Elissa Burdick - Behavioral Health Coach at Headspace. Master’s degree from Naropa University. Focused on bringing mindfulness to relationships with others and with yourself.
The beginning of a new year — and in this case, a new decade — can sometimes bring up feelings of regret over wishing that you had accomplished a certain goal or life milestone by now. From those that I coach, I often hear things around this time of year like:
“I’m the only one out of my friends who’s still single.”
“I should have gotten a promotion/raise by now.”
“I have no money. I’m stuck living paycheck-to-paycheck.”

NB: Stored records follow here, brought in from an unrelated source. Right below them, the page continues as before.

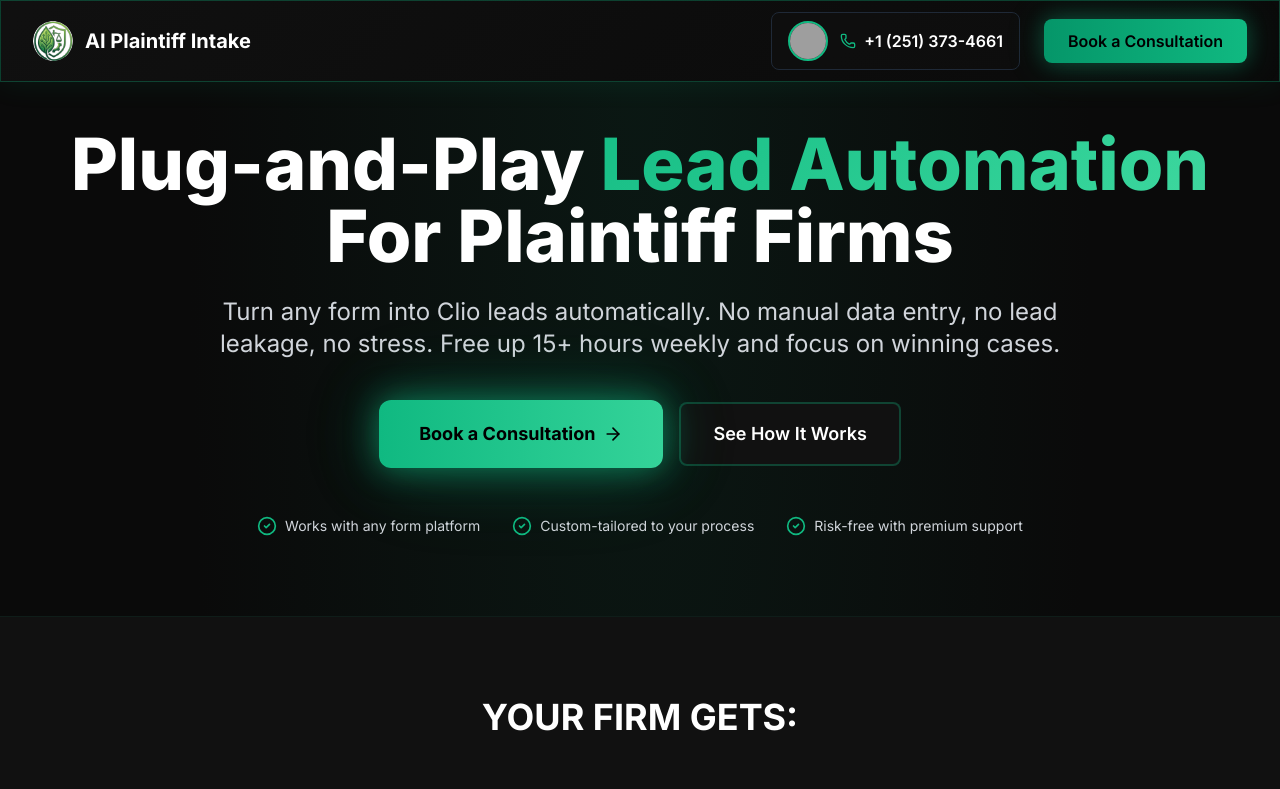
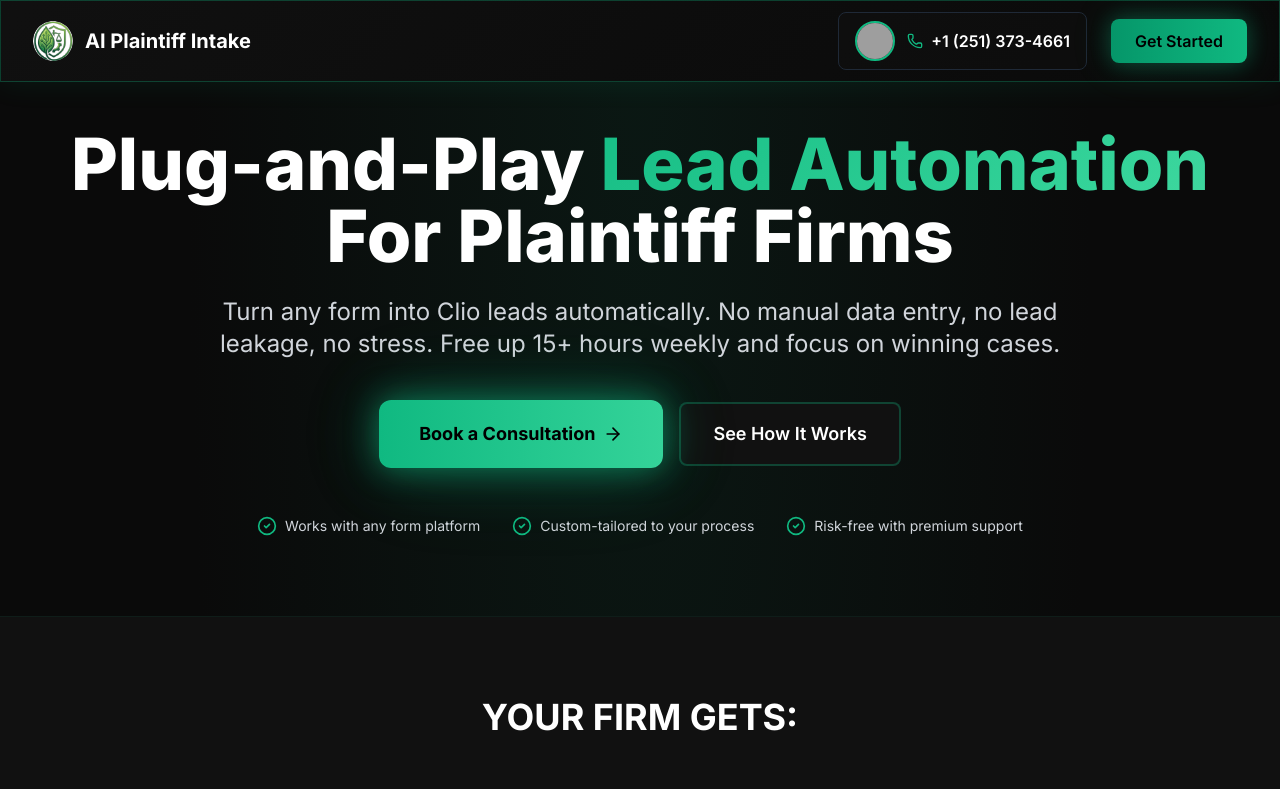
Before and after one commit to systemifyautomation/AI-Plaintiff-Intake, a React (Vite) app: page / in a window 1280 px wide. Shown: the top 789 px of the page. Built offline with nearby package versions, Linux system fonts and the light colour scheme; grey boxes are pictures that could not be loaded.

Commit message:
Change navbar buttons from Book Consultation to Get Started

```diff
--- a/src/components/Navbar.jsx
+++ b/src/components/Navbar.jsx
@@ -38,12 +38,12 @@ export default function Navbar({ onBookConsultation }) {
               </div>
             </div>
 
-            <button
-              onClick={() => onBookConsultation?.('navbar-desktop')}
+            <Link
+              to="/product"
               className="bg-gradient-to-r from-primary-600 to-primary-500 text-black px-6 py-2.5 rounded-lg font-semibold hover:shadow-lg glow-green transform hover:-translate-y-0.5 transition-all"
             >
-              Book a Consultation
-            </button>
+              Get Started
+            </Link>
           </div>
 
           {/* Mobile menu button */}
@@ -93,15 +93,13 @@ export default function Navbar({ onBookConsultation }) {
             >
               Product
             </Link>
-            <button
-              onClick={() => {
-                onBookConsultation?.('navbar-mobile')
-                setIsOpen(false)
-              }}
+            <Link
+              to="/product"
+              onClick={() => setIsOpen(false)}
               className="block w-full bg-gradient-to-r from-primary-600 to-primary-500 text-black px-6 py-2.5 rounded-lg font-semibold text-center glow-green"
             >
-              Book a Consultation
-            </button>
+              Get Started
+            </Link>
           </div>
         </div>
       )}
```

These statements are a great example of what’s called a “Scarcity Mindset”, and it’s a common source of stress for many people. Scarcity Mindset can be defined as a pattern of thinking that focuses on what you don’t have and the underlying belief that you’re not ever going to have the things that you want, even when you have access to basic needs, like food, water, housing, income, etc. Whereas scarcity itself is typically defined as not having some or all of the things that are necessary for survival, this definition isn’t meant to diminish the real stress and anguish that can be caused by Scarcity Mindset; in fact it highlights how impactful this mindset can be.
Scarcity Mindset isn’t new. It’s been a facet of the human experience for as long as there has been wealth, poverty, and materialism. Today, we can see it play out on social media, in lifestyle blogs, reality TV, commercials, and so on. It often looks and feels like a mask that can drive people to spend a lot of energy trying to appear or act “the right way”. I’ve seen this show up in trying to keep up with other people’s spending habits, rather than spending within your own means. Or in thinking that there is one way to be a “good parent” or a “good friend,” and then internally beating yourself up for the ways you fall short of these ideals.
By identifying this experience as a mindset, as opposed to “how things are”, you can begin to move away from a discouraging (and exhausting) thought process and towards one that is empowering and motivating for you, like an Abundance Mindset.
Having an Abundance Mindset means not feeling limited by the things that you don’t have, but instead, focusing on the opportunities you do have in order to gain what you want in life. Whether it’s a long-term romantic relationship, financial security, moving up the career ladder or any other personal or professional goal, your mindset plays a significant role in how well you’ll do in achieving your goals. A very common area that people tend to feed their Scarcity Mindset is in not believing or trusting that they are able to gain the skills or resources needed to meet their goals. This is where leaning on your supporters and existing resources can be a game changer.
Once someone is able to work and connect with someone who can hear them out non-judgmentally and reflect back to them how they may be treating themselves, like a close friend, mentor, coach, or therapist, they can start to become aware of what is standing in their way and start to plan around it, which is how abundant thinking works. It’s a mindset that helps you start from a place of assuming that you are able to get to where you’d like to go and then you can begin identifying the steps you need to take to get there. Alternatively, Scarcity Mindset is like wearing blinders and all you can see is what you don’t have, not the possibilities that exist for you.
Having an Abundance Mindset can help you start to shift the statements you read at the beginning of this post to sound more like:
“I’m able to reach my goals through using my resources, and can find new ones as I need them.”
“I’ve been stuck for a while and am ready to learn ways to get unstuck.”
“I trust that I’ll figure out a plan to get me where I want to be.”
Developing an Abundance Mindset is a way to develop and strengthen your self-belief and self-trust. When you find yourself feeling overwhelmed, envious of others, or ready to change but unsure of how, try reflecting, journaling, or talking to someone you trust to understand what you’d like to achieve and to see more clearly what’s holding you back. Being able to look at your situation from a different perspective, which is how a trusted friend or coach can help, is an effective way to better understand how your beliefs about yourself can either hinder or help you in achieving your life’s goals.
Through this process of reflection and receiving support, you can break out of the trap that Scarcity Mindset sets for us, and start pursuing the things in life that you want from a place of self-trust and abundance.
When you start to change your mindset from scarcity to abundance, you may notice your overall well-being and happiness increase. If you’d like support with any of the strategies here or support with developing an abundance mindset, reach out to a mental health coach who can chat more about it with you.